Kalfou is said by some to be the Legba of the Petwo nation; this is not at all the case in my own lineage, and they are quite distinct. The sort of stories one hears about people making deals at the crossroads at midnight (ex blues legend Robert Johnson) are properly referencing Kalfou, not Legba. The awful portrayal of Legba in American Horror Story‘s third season might have been a bit more forgivable if it was Kalfou being portrayed. Emphasis on ‘might’.
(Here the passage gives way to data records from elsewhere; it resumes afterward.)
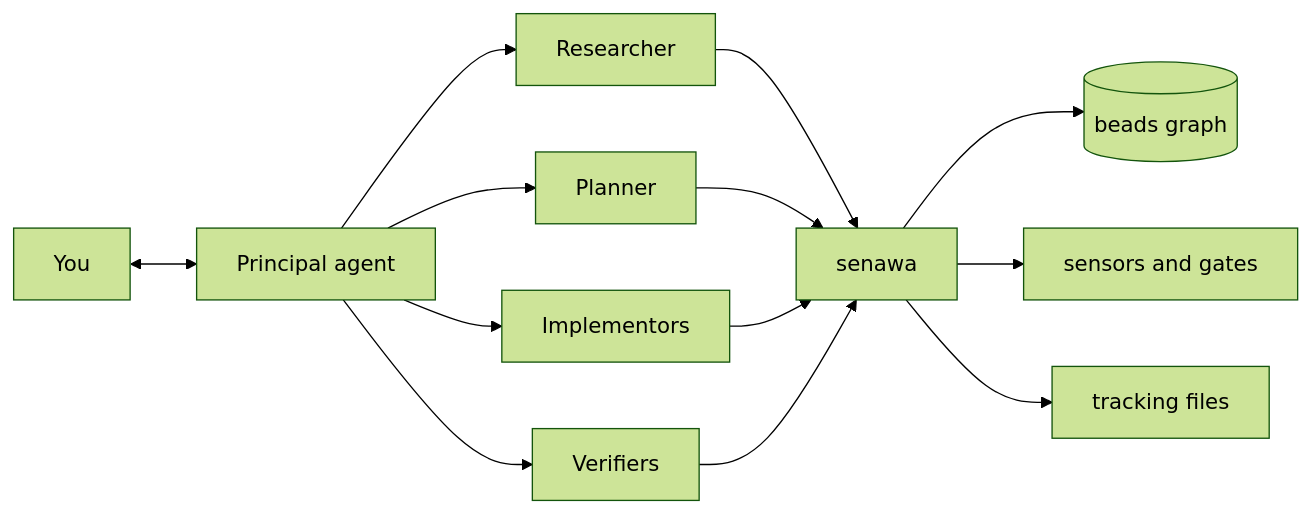
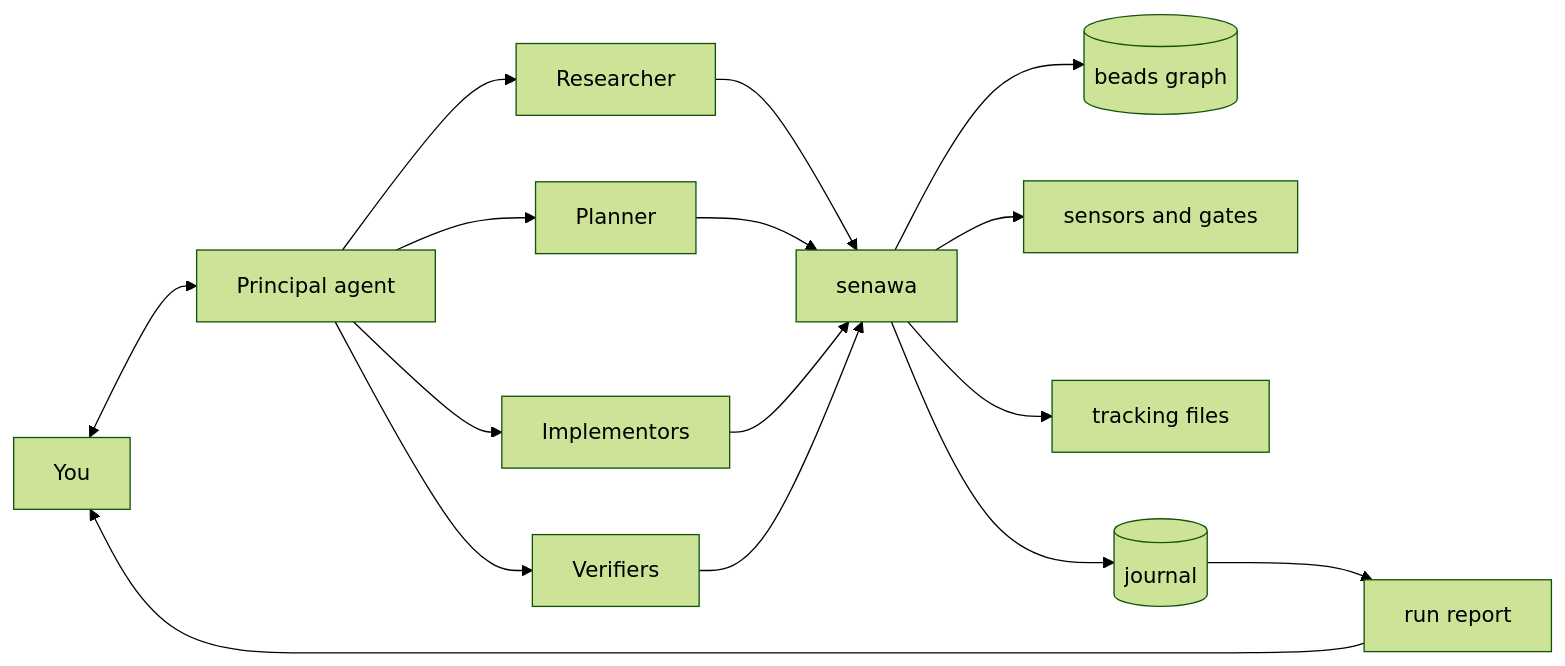
The diagram in README.md (dasiths/senawa), drawn with Mermaid (forest theme) before and after one commit. The commit also changed other lines of this file and 1 other file, not shown here.

````diff
--- a/README.md
+++ b/README.md
@@ -35,12 +37,15 @@
 ```mermaid
 flowchart LR
     H[You] <--> PA[Principal agent]
     PA --> R[Researcher]
     PA --> P[Planner]
     PA --> I[Implementors]
     PA --> V[Verifiers]
     R & P & I & V --> S[senawa]
     S --> G[(beads graph)]
     S --> SEN[sensors and gates]
     S --> T[tracking files]
+    S --> J[(journal)]
+    J --> RPT[run report]
+    RPT --> H
 ```
````
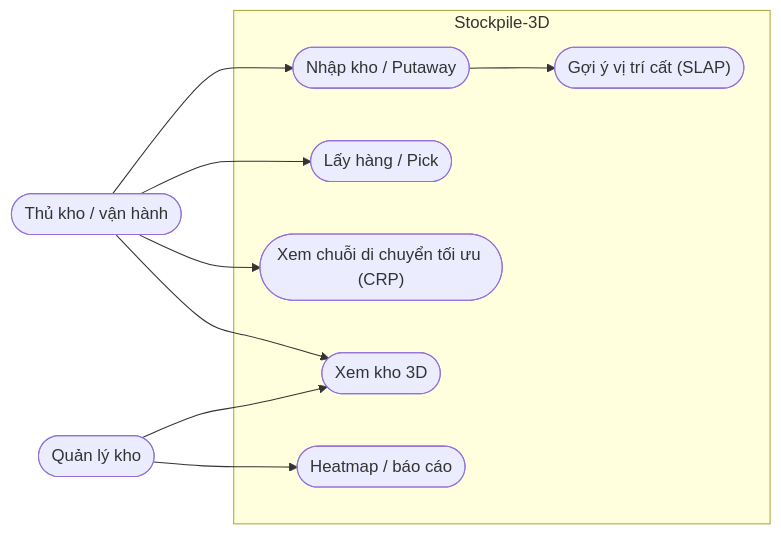
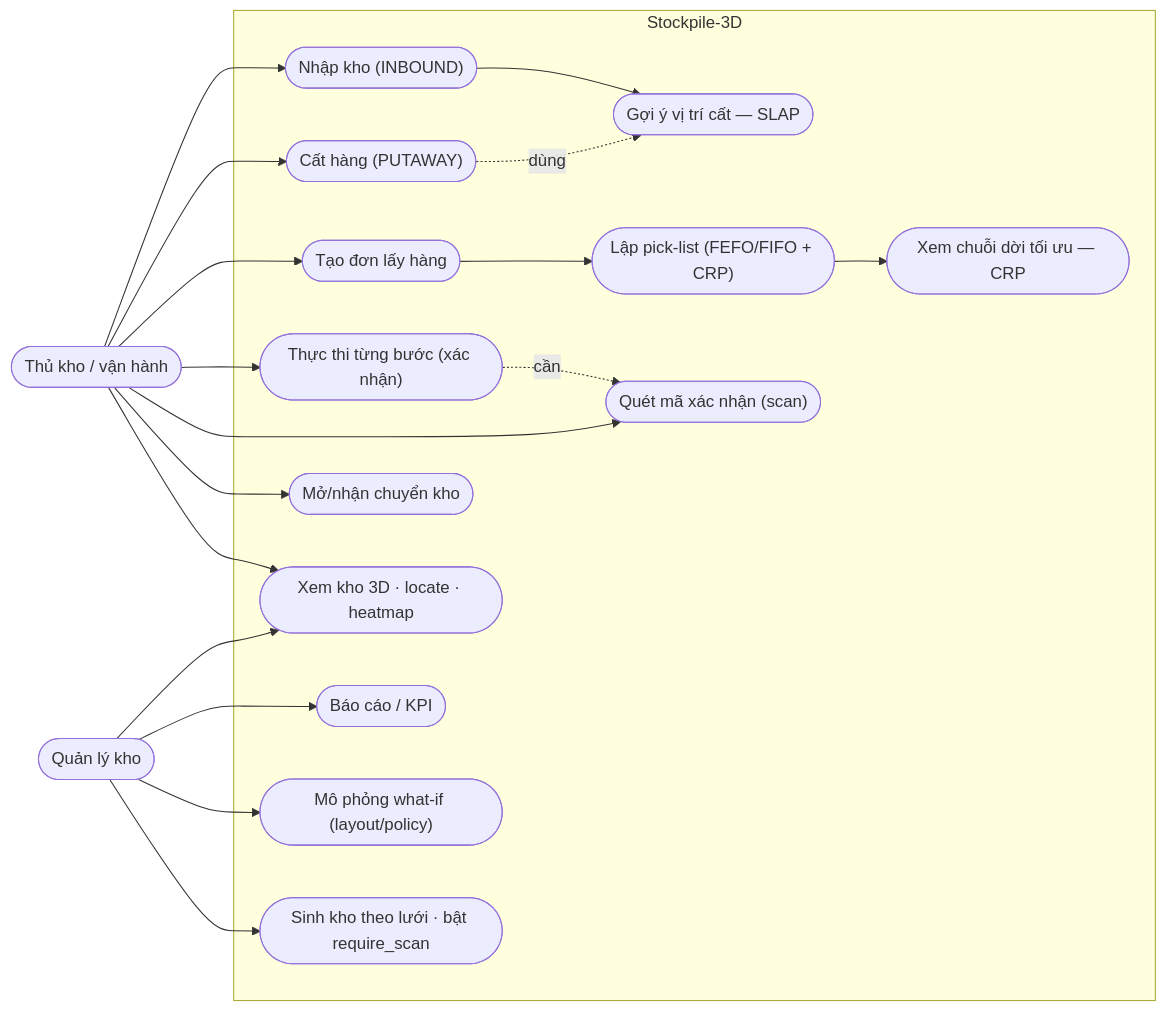
The fifth of 18 diagrams in docs/diagrams.md (nguyenichnghia/stockpile-3d), drawn with Mermaid before and after one commit. The commit also changed other lines of this file and 1 other file, not shown here.

First line of the commit message:
docs: expand design diagrams to cover all business flows (#39)

````diff
--- a/docs/diagrams.md
+++ b/docs/diagrams.md
@@ -195,22 +345,38 @@
 ```mermaid
 flowchart LR
     operator(["Thủ kho / vận hành"])
     manager(["Quản lý kho"])
 
     subgraph Stockpile-3D
-        uc1(["Nhập kho / Putaway"])
-        uc2(["Lấy hàng / Pick"])
-        uc3(["Xem chuỗi di chuyển tối ưu (CRP)"])
-        uc4(["Gợi ý vị trí cất (SLAP)"])
-        uc5(["Xem kho 3D"])
-        uc6(["Heatmap / báo cáo"])
+        uc1(["Nhập kho (INBOUND)"])
+        uc2(["Gợi ý vị trí cất — SLAP"])
+        uc3(["Cất hàng (PUTAWAY)"])
+        uc4(["Tạo đơn lấy hàng"])
+        uc5(["Lập pick-list (FEFO/FIFO + CRP)"])
+        uc6(["Xem chuỗi dời tối ưu — CRP"])
+        uc7(["Thực thi từng bước (xác nhận)"])
+        uc8(["Quét mã xác nhận (scan)"])
+        uc9(["Mở/nhận chuyển kho"])
+        uc10(["Xem kho 3D · locate · heatmap"])
+        uc11(["Báo cáo / KPI"])
+        uc12(["Mô phỏng what-if (layout/policy)"])
+        uc13(["Sinh kho theo lưới · bật require_scan"])
     end
 
     operator --> uc1
-    operator --> uc2
     operator --> uc3
-    operator --> uc5
-    uc1 --> uc4
-    manager --> uc5
-    manager --> uc6
+    operator --> uc4
+    operator --> uc7
+    operator --> uc8
+    operator --> uc9
+    operator --> uc10
+    uc1 --> uc2
+    uc3 -. dùng .-> uc2
+    uc5 --> uc6
+    uc4 --> uc5
+    uc7 -. cần .-> uc8
+    manager --> uc10
+    manager --> uc11
+    manager --> uc12
+    manager --> uc13
 ```
````
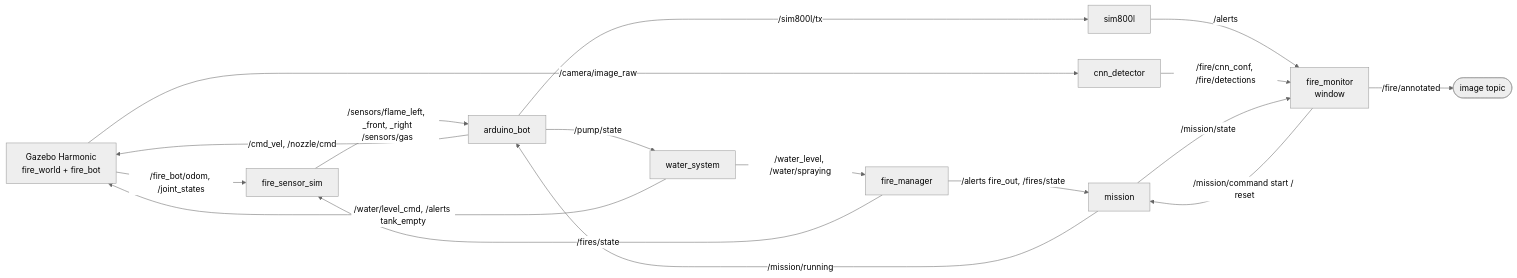
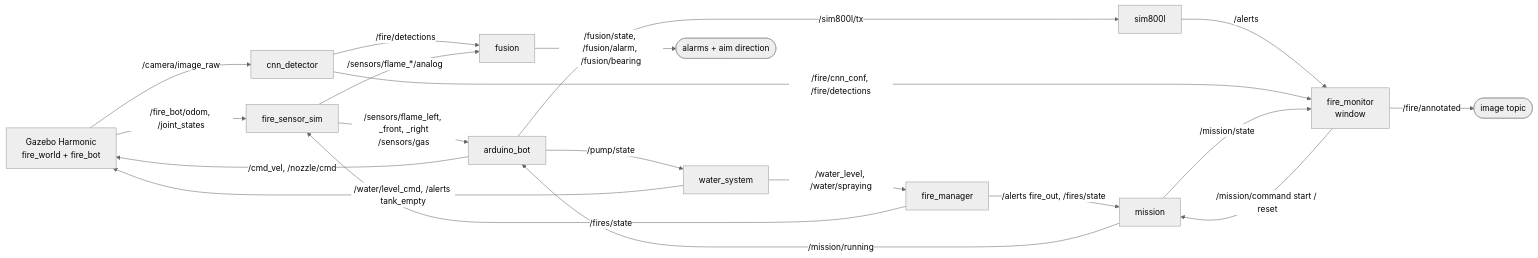
One commit to mrsssok2/ai_fire changed the second of 3 diagrams in README.md. Above: the diagram before and after it, drawn with Mermaid (neutral theme). The commit also changed other lines of this file and 24 other files, not shown here.

First line of the commit message:
ros2_sim: flame+CNN fusion with decoys, evaluations, non-blocking alert firmware

````diff
--- a/README.md
+++ b/README.md
@@ -141,28 +144,32 @@
 ```mermaid
 flowchart LR
   gz["Gazebo Harmonic<br/>fire_world + fire_bot"]
   fs["fire_sensor_sim"]
   ab["arduino_bot"]
   gsm["sim800l"]
   fm["fire_manager"]
   ws["water_system"]
   cd["cnn_detector"]
   mon["fire_monitor<br/>window"]
+  fu["fusion"]
   ms["mission"]
   gz -- "/fire_bot/odom, /joint_states" --> fs
   fm -- "/fires/state" --> fs
   fs -- "/sensors/flame_left, _front, _right<br/>/sensors/gas" --> ab
   ms -- "/mission/running" --> ab
   ab -- "/cmd_vel, /nozzle/cmd" --> gz
   ab -- "/pump/state" --> ws
   ab -- "/sim800l/tx" --> gsm
   gsm -- "/alerts" --> mon
   ws -- "/water_level, /water/spraying" --> fm
   ws -- "/water/level_cmd, /alerts tank_empty" --> gz
   fm -- "/alerts fire_out, /fires/state" --> ms
   gz -- "/camera/image_raw" --> cd
   cd -- "/fire/cnn_conf, /fire/detections" --> mon
+  cd -- "/fire/detections" --> fu
+  fs -- "/sensors/flame_*/analog" --> fu
+  fu -- "/fusion/state, /fusion/alarm, /fusion/bearing" --> out2(["alarms + aim direction"])
   mon -- "/fire/annotated" --> out(["image topic"])
   mon -- "/mission/command start / reset" --> ms
   ms -- "/mission/state" --> mon
 ```
````
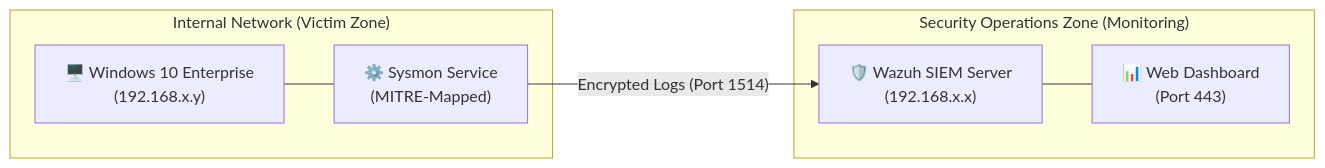
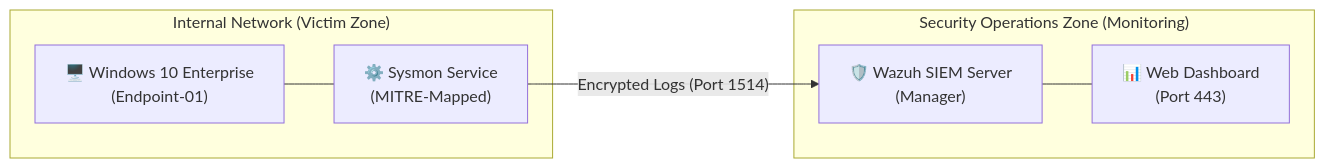
Before and after one commit to janaalqhtani/fuzzy-journey: the diagram in README.md, drawn with Mermaid. The commit also changed other lines of this file, not shown here.

````diff
--- a/README.md
+++ b/README.md
@@ -19,19 +31,17 @@
 ```mermaid
 graph LR
     subgraph "Internal Network (Victim Zone)"
-
-        WIN["🖥️ Windows 10 Enterprise<br/>(192.168.x.y)"]
+        WIN["🖥️ Windows 10 Enterprise<br/>(Endpoint-01)"]
         SYSMON["⚙️ Sysmon Service<br/>(MITRE-Mapped)"]
         WIN --- SYSMON
     end
 
     subgraph "Security Operations Zone (Monitoring)"
-
-        WAZUH["🛡️ Wazuh SIEM Server<br/>(192.168.x.x)"]
+        WAZUH["🛡️ Wazuh SIEM Server<br/>(Manager)"]
         DASH["📊 Web Dashboard<br/>(Port 443)"]
         WAZUH --- DASH
     end
 
     %% Encrypted Tunnel
     SYSMON -- "Encrypted Logs (Port 1514)" --> WAZUH
 ```
````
Kalfou is also associated with the moon, although many today are increasingly giving a lunar connection to La Sirene due to the moon’s influence on the tides; however in Haiti the moon is Kalfou, not due to an inherently lunar nature, but because he is associated with the night. According to some, he rules over the lougawou (shape-changing spirits that hunt at night) and other nocturnal spirits.

Along with Gran Bwa and Bawon Kalfou is frequently numbered among the great magicians of the lwa; their patronage of various secret societies in Haiti is one of the reasons for this.

Kalfou personifies a necessary force in the universe–he is endings, as Legba is beginnings, he is night to Legba’s day, the moon to Legba’s sun. We see here again the balance of complementary opposites, personified in toto by the Marassa, and expressed in such pairings as Dambala and Ayida, or the watery Simbi Dlo and the fiery Simbi Makaya. However, Kalfou is not malicious as some have described him; gravity does what it does by its nature and doesn’t care that you didn’t mean to step off the roof. The devilish chaos sometimes mentioned in connection with him is simply an example of a higher order we may not readily understand; he is not Lovecraftian in character although some may be forgiven for thinking him so erroneously.

He can be a great bringer of luck, but can also abandon one in the crossroads; amorality is a key element of his character that needs to be remembered. Offerings to him, for those who have the training and license to serve him, include cigars; bourbon; gunpowder in rum; food either raw or burned; plantains; red beans with rice; black beans with rice. He is often saluted with two boujis, either one red and one black, spiralled together, or twisted into the form of a cross, or one red and one yellow, depending on the house.